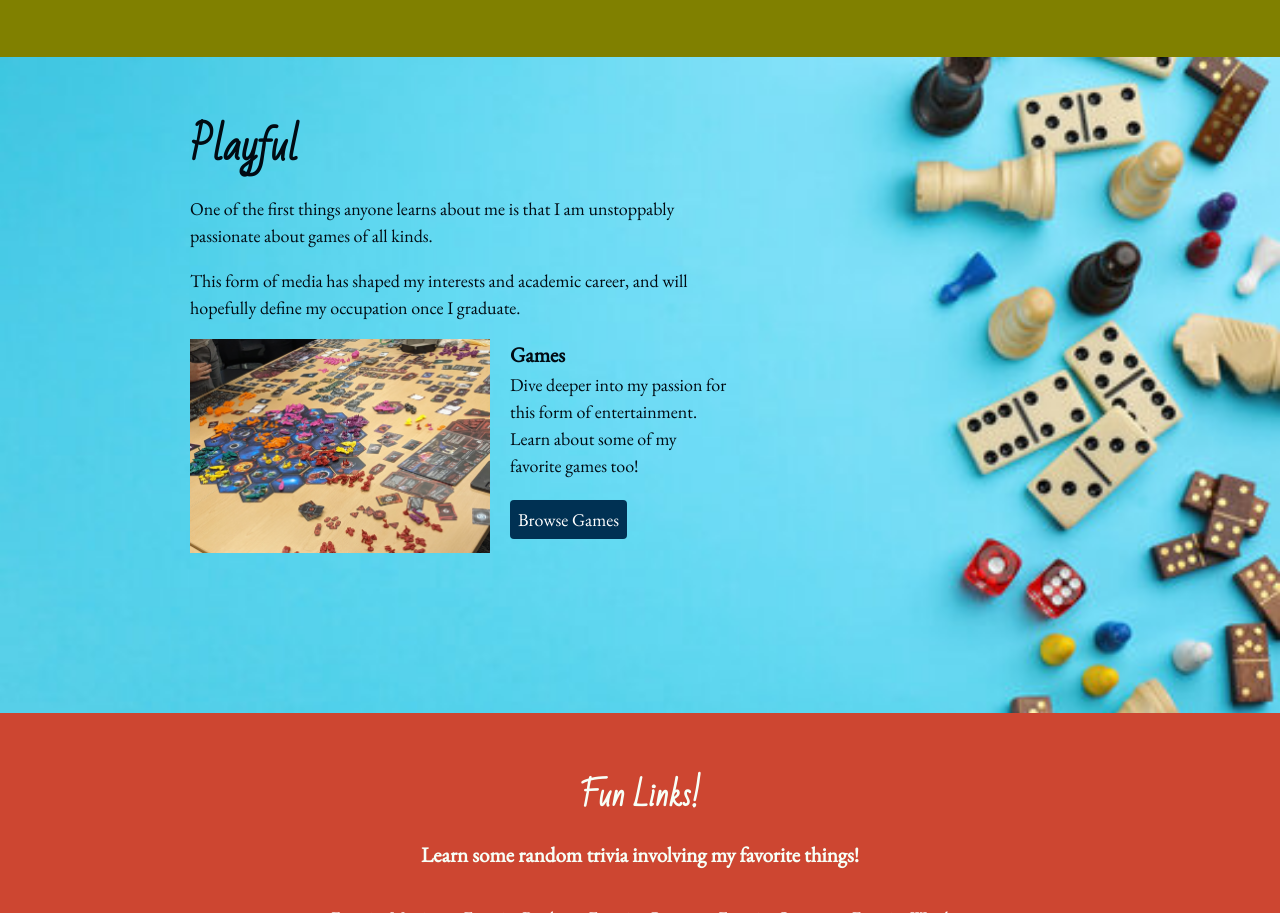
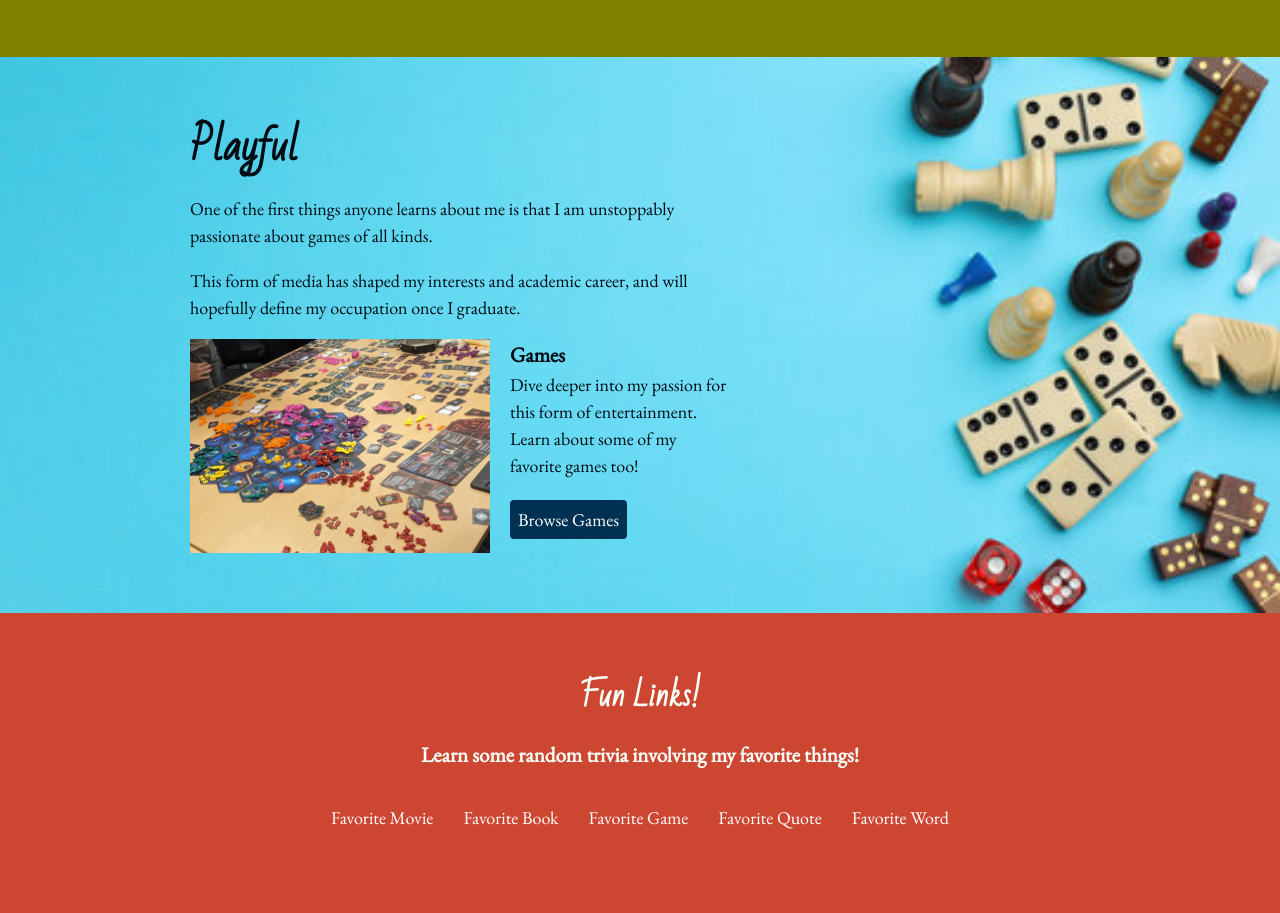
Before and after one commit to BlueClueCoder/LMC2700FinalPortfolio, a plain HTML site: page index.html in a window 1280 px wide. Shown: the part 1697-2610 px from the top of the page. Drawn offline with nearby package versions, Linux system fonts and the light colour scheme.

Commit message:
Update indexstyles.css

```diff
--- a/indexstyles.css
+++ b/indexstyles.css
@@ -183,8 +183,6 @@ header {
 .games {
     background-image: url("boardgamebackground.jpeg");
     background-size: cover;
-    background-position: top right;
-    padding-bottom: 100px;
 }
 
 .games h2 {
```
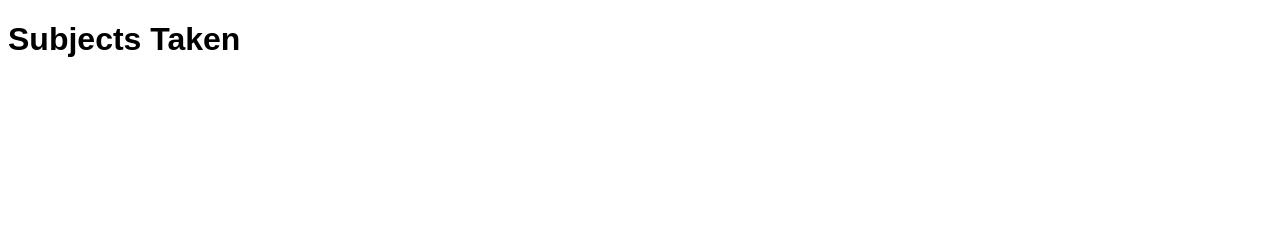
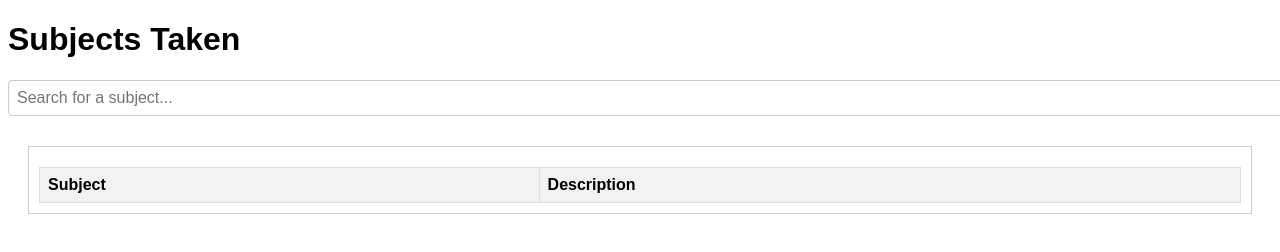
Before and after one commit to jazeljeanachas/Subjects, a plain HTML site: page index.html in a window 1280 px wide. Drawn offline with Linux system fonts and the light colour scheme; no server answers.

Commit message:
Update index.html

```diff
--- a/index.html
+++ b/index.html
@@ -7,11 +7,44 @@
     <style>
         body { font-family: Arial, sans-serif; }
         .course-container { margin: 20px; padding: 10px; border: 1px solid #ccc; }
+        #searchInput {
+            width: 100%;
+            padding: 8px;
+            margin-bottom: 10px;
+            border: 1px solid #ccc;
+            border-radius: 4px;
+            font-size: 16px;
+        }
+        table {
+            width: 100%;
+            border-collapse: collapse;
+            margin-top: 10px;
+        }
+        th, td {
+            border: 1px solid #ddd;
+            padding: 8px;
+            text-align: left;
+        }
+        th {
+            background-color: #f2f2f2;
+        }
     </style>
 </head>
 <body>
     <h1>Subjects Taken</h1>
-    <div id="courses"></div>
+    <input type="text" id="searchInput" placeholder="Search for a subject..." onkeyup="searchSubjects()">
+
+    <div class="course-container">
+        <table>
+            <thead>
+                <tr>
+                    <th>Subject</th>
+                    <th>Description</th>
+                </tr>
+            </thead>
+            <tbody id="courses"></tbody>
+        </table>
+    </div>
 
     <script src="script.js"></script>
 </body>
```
****************************************
• **WHAT NEEDS TO BE DONE**
What lines hold the string "Update"? Pick them out of the data.

• **RESPONSE FOR THIS EXERCISE**
Update indexstyles.css
Update index.html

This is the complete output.